By Wayne Koberstein, executive editor
Not to build a platform, but to create new, FDA -approved therapeutics for unserved indications in the ear, this developer focuses on novel delivery.
Otonomy is a private company developing a line of new therapeutics for the ear using its own proprietary formulation of existing antibiotics and steroids. Its OTO-201 (reformulated ciprofloxacin) is now in Phase 3 trials for use during ear-tube placement surgery, and OTO-104 is currently being evaluated in the first of two pivotal studies for the treatment of Meniere’s disease. The company also has initiated a third development program, OTO-311, that utilizes a new molecule, the N-Methyl-D-Aspartate (NMDA) antagonist gacyclidine, for the treatment of tinnitus.
WHAT’S AT STAKE
Whatever flows in can also flow out. At least, the simple rule applies to the ear, as anyone who has ever used ear drops knows well. Otonomy chose its modus operandi for that reason. Clinical research already had shown the usefulness of “intratympanic (IT) drug treatment,” as in ear-drop delivered antibiotics in the treatment of otitis media and steroid solutions to treat patients with Ménière’s disease or acute onset hearing loss. But the swift elimination of the drops from the ear limited treatment efficacy, and no one had addressed the problem. Thus Otonomy began with the aim of developing special formulations of existing drugs rather than original molecules for the ear conditions.
The company developed its proprietary “sustained- exposure” formulation not to get into the platform business, but to overcome the ear-drug delivery problem for the large patient groups suffering from the curse of dizziness, hearing loss, and other discomforts of ear disease. Backed, it says, by a strong vault of patent protection, it is going after indications where the FDA has never specifically approved a drug. For those reasons, says President and CEO David Weber, “Otonomy is able to maximize its market opportunity and support a premium-pricing position.” Weber says the same strategy also limits risk.
Heretofore, doctors have improvised dosing to the inner ear. “Physicians use oral and local injections (called intratympanic injections) of steroid solution off-label to treat these conditions,” Weber says. “However, dosing to the inner ear is limited and variable, which necessitates repeat administration and likely compromises efficacy.” Otonomy’s formulation uses an injectable thermosensitive gel to slow elimination of the drug from the inner ear, thus boosting effectiveness and eliminating the need for more frequent injections. Short-acting ear drops are approved only for outer ear and recurring middle- ear infections following ear-tube placement, but not for OTO-201’s lead indication: intraoperative use during ear-tube placement surgery. According to Weber, ear specialists have identified many additional indications for OTO-201 — infections throughout the ear left unaddressed by short-acting ear drops or any other treatment.
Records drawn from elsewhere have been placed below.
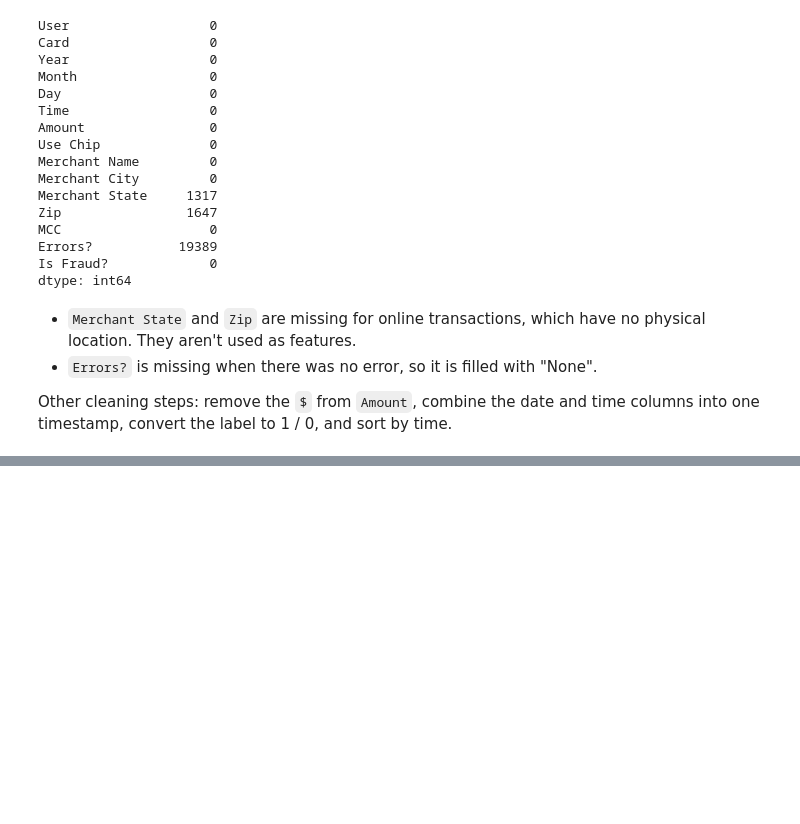
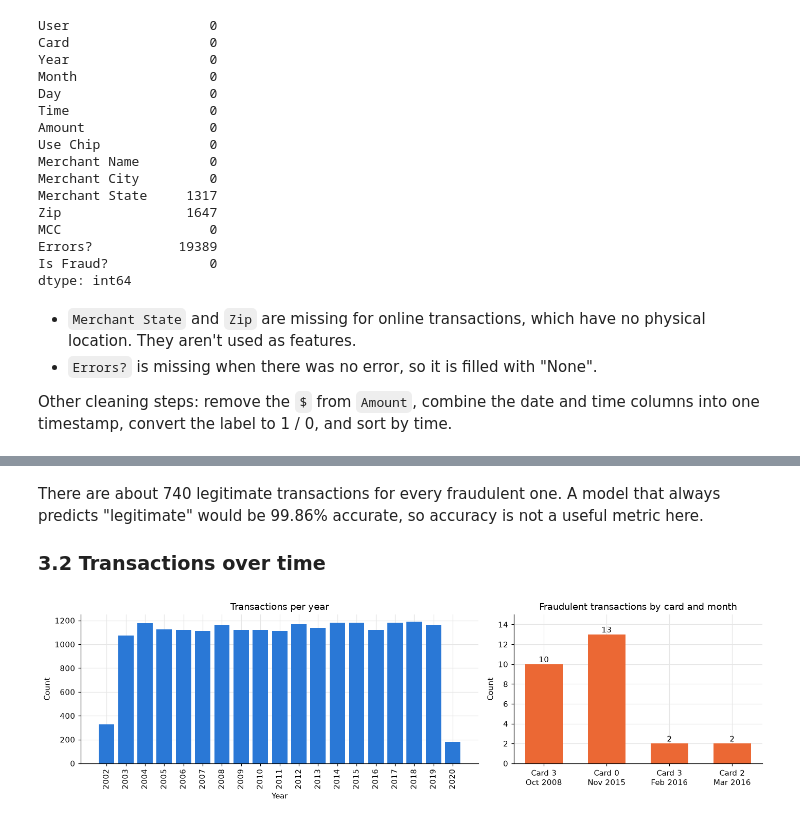
Before and after one commit to harryconnor/GNN-Fraud-Detection, a Jupyter notebook: Fraud_Detection_GNN.ipynb, the cells around one changed output, grey strips where cells are left out. Saved outputs shown, nothing was run; the diff lists cells and outputs as text; code cells hidden in the pictures; blank space fills up the shorter version.

```diff
--- a/Fraud_Detection_GNN.ipynb
+++ b/Fraud_Detection_GNN.ipynb
@@ -97,0 +116,25 @@ df[['Card', 'Datetime', 'Amount', 'Use Chip', 'Merchant Name', 'Merchant City',
+# %% [markdown]
+There are about 740 legitimate transactions for every fraudulent one. A model that always predicts "legitimate" would be 99.86% accurate, so accuracy is not a useful metric here.
+
+### 3.2 Transactions over time
+# %%
+yearly = df.groupby('Year').size()
+
+# Group the fraudulent transactions by card and month to see the bursts
+fraud = df[df['Is Fraud?'] == 1]
+bursts = fraud.groupby(['Card', fraud['Datetime'].dt.to_period('M')]).size().sort_index(level=1)
+burst_labels = [f"Card {card}\n{month.strftime('%b %Y')}" for card, month in bursts.index]
+
+fig, axes = plt.subplots(1, 2, figsize=(13, 3.8), gridspec_kw={'width_ratios': [1.6, 1]})
+axes[0].bar(yearly.index, yearly.values, color=BLUE)
+axes[0].set(title='Transactions per year', xlabel='Year', ylabel='Count', xticks=yearly.index)
+axes[0].tick_params(axis='x', rotation=90)
+
+axes[1].bar(burst_labels, bursts.values, color=ORANGE, width=0.6)
+for i, v in enumerate(bursts.values):
+    axes[1].text(i, v + 0.2, str(v), ha='center')
+axes[1].set(title=f'Fraudulent transactions by card and month', ylabel='Count', ylim=(0, 15))
+plt.tight_layout()
+plt.show()
+# %% [output]
+[figure, added]
```
Also changed, not shown: parts of 3 cells of this notebook.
Although combination of components in the sustained-exposure formulation is novel, the parts themselves — the gel, APIs, and injector — are all off the shelf. Thus, says Weber, there are no pricing, licensing, or availability issues for these materials. “We manufactured clinical trial material for our OTO-201 Phase 3 studies at commercial scale, and are doing the same to support the OTO-104 late-stage program.”
Otonomy’s recent C round will fund the Phase 3 trials it now has underway. The company must continue to explore other alternatives such as global partnerships for further clinical development. But, because the physician audience is relatively small and would require only about 100 reps in the U.S. market, the commercial partnering strategy has more nuance: “Our current business plan is to self-commercialize our products in the United States and work with partners for all other markets.” For a company with broad worldwide patents and original products for unserved indications, the strategy seems logical and appropriate. It is also a good example of how a novel platform, even a new creative assembly of existing pieces, can be put to an immediate, targeted therapeutic use.
Headquarters: San Diego, CA
Raised To Date: $94M
OrbiMed, Aperture, Domain, Novo, RiverVest, TPG Biotech, Osage University Partners
Series A: June 2010
Series B: Aug. 2010
Series C: Sept. 2013
Enrolled first patients in pivotal Phase 2b clinical trial of OTO -104 in Ménière’s disease and two Phase 3 trials of OTO - 201 in pediatric patients undergoing ear-tube placement surgery.
Completed $45.9 million Series C financing.